There are a lot of really humorous moments in the film that reminded me of being young, like when the three characters were rating the attractiveness of bypassers from 0-10. What was the idea behind these?
I wanted the characters to have fun. They judge others so they don’t have to talk about themselves and their own insecurities; talking is always a way to rescue yourself from uncomfortable situations. Also it was important that I allowed the audience to create their own ideas about who’s walking past. There’s always a public around them throughout the film, but you never see them. Everything is focussed on this microcosmos of the three characters.
You all knew each other before, right?
We did a lot of theatre work together previous to this, and were used to working very closely with each other. The four of us really trust each other, and we know we wouldn’t hurt each other or create dangerous situations. And our trust helped us to get deeper into the story, deeper into the characters and deeper into the acting itself. It helped for the intimate scenes, and meant that the three actors show little signs and nuances which just wouldn’t be there if we were strangers.
Is that why you think the film carries itself along with such little dialogue?
Yeah, and we’d also worked on the characters for a long time. The movie isn’t about talking, it’s about all the things that don’t have to be said. A little move of a hand or a short view of something tells us so much more than any words could. I wanted to let the inner characters talk; their thoughts, angst and shyness. So the summer before shooting we met in a shed for a few days to create the frame of the story and start making notes about the characters. After that we met every two months for a weekend to get deeper into the characters, and create a biography for each of them.

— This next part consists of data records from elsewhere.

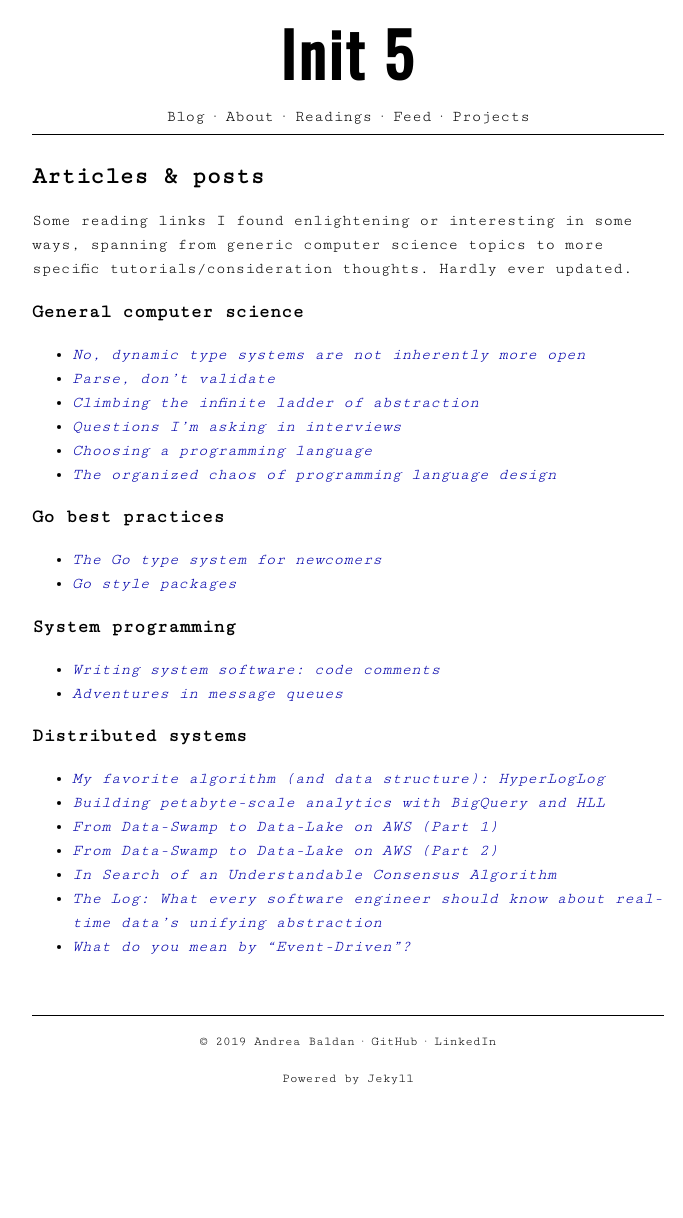
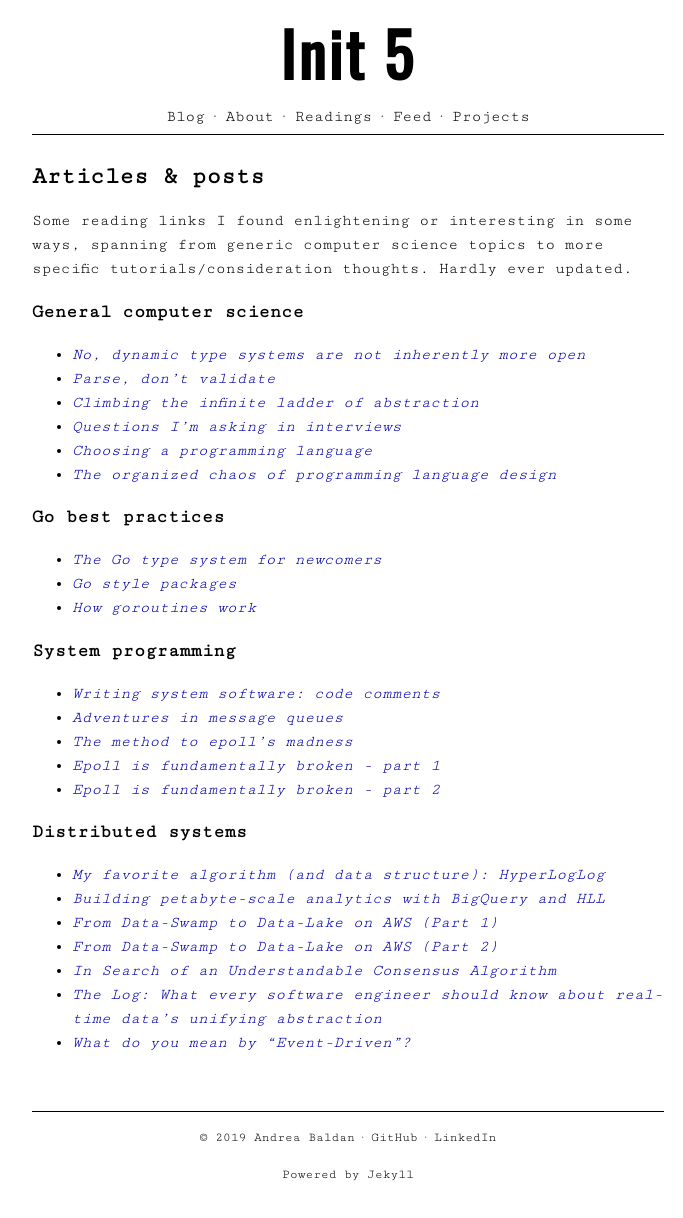
Before and after one commit to codepr/codepr.github.io, a Jekyll site: the page built from readings.md, in a window 1280 px wide. Shown: the whole page, without its empty margins (292-975 px from the left). Built offline with Jekyll 4.4.1, drawn with Linux system fonts in a browser that asks for light colours; before the commit the page ends 1122 px from its top, so only the background shows below that.

Commit message:
Add old links to readings

```diff
--- a/readings.md
+++ b/readings.md
@@ -22,11 +22,15 @@ thoughts. Hardly ever updated.
 
 - [The Go type system for newcomers](https://rakyll.org/typesystem/)
 - [Go style packages](https://rakyll.org/style-packages/)
+- [How goroutines work](https://blog.nindalf.com/posts/how-goroutines-work/)
 
 ### System programming
 
 - [Writing system software: code comments](http://antirez.com/news/124)
 - [Adventures in message queues](http://antirez.com/news/88)
+- [The method to epoll's madness](https://copyconstruct.medium.com/the-method-to-epolls-madness-d9d2d6378642)
+- [Epoll is fundamentally broken - part 1](https://idea.popcount.org/2017-02-20-epoll-is-fundamentally-broken-12/)
+- [Epoll is fundamentally broken - part 2](https://idea.popcount.org/2017-03-20-epoll-is-fundamentally-broken-22/)
 
 ### Distributed systems
 
```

Did anything unexpected happen during the making of the film?
A lot of unexpected things happened. One of the funniest was when a few people saw us shooting in a little toilet at a public beach, and thought we were making a porn movie.
The shooting style resembles a series of photographs, with the colours you use and the way the frames are held in one spot for a whole scene.
I really love the colours of the Marques. Everything seems to be in a warm yellow tone, which gives everything a sort of falseness. In terms of the frames, it was important for me to hold the characters’ moments. Our everyday lives are so fast, moments where we’re deeply fulfilled, satisfied and touched can be hard to find. So, in the film the characters are standing still, like there’s nothing but the present and no outer influence. Just one question: What do I want to be?